WHAT YOU SHOULD DO » Look through the entries below and count every line in which "pricing" appears; reply with the number only.
- Opening Delimiter -
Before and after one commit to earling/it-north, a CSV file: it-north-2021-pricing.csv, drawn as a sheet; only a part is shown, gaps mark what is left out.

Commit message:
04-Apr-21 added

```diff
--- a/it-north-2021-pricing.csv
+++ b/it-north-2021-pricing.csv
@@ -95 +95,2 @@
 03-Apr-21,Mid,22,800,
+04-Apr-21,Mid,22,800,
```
- Closing Delimiter -
- Opening Delimiter -
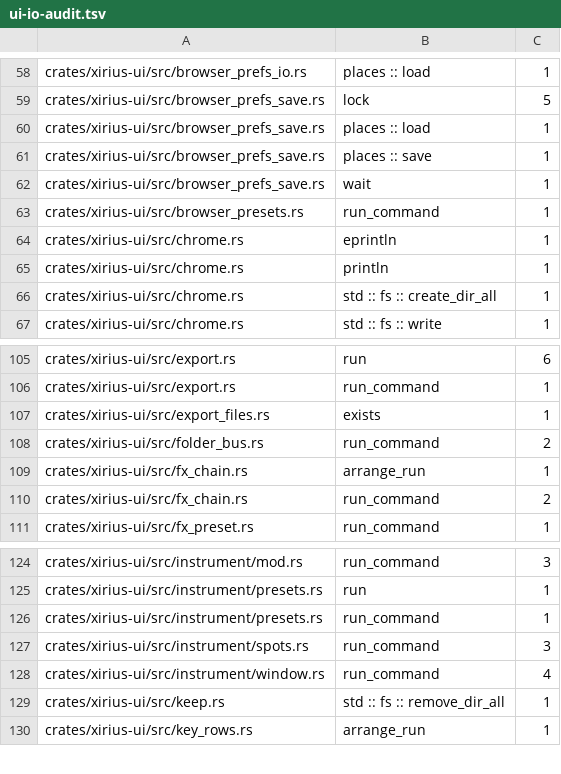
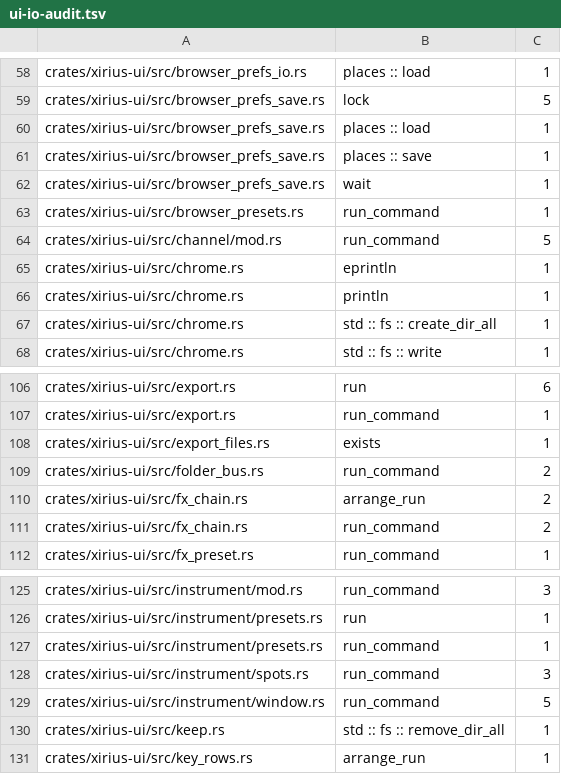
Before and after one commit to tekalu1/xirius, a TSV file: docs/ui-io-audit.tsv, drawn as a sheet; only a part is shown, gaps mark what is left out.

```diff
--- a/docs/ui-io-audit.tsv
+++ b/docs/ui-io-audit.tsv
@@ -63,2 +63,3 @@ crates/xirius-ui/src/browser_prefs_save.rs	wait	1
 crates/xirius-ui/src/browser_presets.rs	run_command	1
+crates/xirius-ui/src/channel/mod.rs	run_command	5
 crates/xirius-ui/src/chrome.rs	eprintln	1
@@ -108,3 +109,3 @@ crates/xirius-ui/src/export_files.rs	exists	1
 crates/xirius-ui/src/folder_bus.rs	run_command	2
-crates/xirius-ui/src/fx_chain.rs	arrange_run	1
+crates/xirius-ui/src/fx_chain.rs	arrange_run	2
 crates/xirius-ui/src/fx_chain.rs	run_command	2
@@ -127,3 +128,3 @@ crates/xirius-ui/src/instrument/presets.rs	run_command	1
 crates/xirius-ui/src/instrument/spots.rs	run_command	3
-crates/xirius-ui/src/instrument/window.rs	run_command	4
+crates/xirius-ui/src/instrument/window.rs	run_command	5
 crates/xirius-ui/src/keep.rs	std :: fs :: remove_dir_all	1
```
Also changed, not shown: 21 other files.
- Closing Delimiter -
- Opening Delimiter -
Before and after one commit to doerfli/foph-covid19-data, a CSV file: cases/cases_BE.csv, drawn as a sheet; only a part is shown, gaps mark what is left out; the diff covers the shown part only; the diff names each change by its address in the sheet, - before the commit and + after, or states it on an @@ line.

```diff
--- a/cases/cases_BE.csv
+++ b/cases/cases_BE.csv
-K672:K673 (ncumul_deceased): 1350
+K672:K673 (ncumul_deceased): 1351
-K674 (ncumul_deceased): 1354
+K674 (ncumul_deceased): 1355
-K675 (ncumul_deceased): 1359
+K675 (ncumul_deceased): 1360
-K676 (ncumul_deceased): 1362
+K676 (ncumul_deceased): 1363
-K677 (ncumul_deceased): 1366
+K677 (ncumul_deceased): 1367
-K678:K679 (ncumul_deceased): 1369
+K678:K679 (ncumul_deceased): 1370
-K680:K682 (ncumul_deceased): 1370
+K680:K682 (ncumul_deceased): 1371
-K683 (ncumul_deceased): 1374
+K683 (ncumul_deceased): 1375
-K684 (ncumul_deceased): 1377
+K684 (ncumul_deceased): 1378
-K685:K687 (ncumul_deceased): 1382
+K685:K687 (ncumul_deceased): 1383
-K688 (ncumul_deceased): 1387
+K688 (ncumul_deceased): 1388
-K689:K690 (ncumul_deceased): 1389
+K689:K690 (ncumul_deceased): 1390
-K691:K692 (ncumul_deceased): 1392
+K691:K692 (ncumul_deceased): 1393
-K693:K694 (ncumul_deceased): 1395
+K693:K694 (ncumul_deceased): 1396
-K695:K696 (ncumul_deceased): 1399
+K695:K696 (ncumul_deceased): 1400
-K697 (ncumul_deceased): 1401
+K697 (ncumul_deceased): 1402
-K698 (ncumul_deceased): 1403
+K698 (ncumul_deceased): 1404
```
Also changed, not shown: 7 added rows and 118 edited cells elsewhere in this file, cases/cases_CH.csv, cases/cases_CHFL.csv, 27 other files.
- Closing Delimiter -
COMPLETED TASK » 3